[[ Data in this exercise, beginning ]]
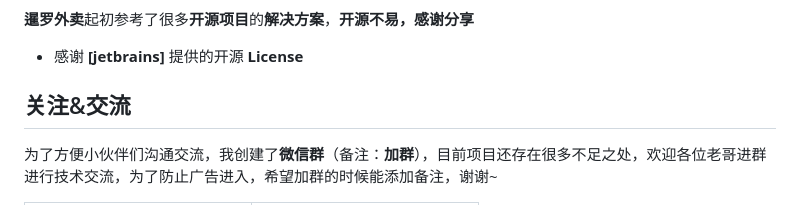
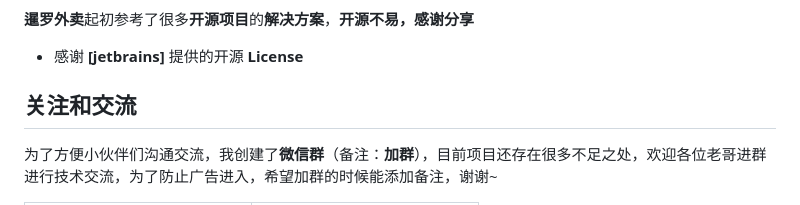
Before and after one commit to siam1026/siam-cloud, a Markdown page: README.md, the part around the change. GitHub-like rendering.

```diff
--- a/README.md
+++ b/README.md
@@ -269,7 +269,7 @@
 
 - 感谢 **[jetbrains]** 提供的开源 **License**
 
-## 关注&交流
+## 关注和交流
 
 为了方便小伙伴们沟通交流，我创建了**微信群**（备注：**加群**），目前项目还存在很多不足之处，欢迎各位老哥进群进行技术交流，为了防止广告进入，希望加群的时候能添加备注，谢谢~
 
```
[[ Data in this exercise, end ]]
Problem ▸
Where does the word "README" occur in the records? Return every line that holds it.

Exercise result ▸
Before and after one commit to siam1026/siam-cloud, a Markdown page: README.md, the part around the change. GitHub-like rendering.
--- a/README.md
+++ b/README.md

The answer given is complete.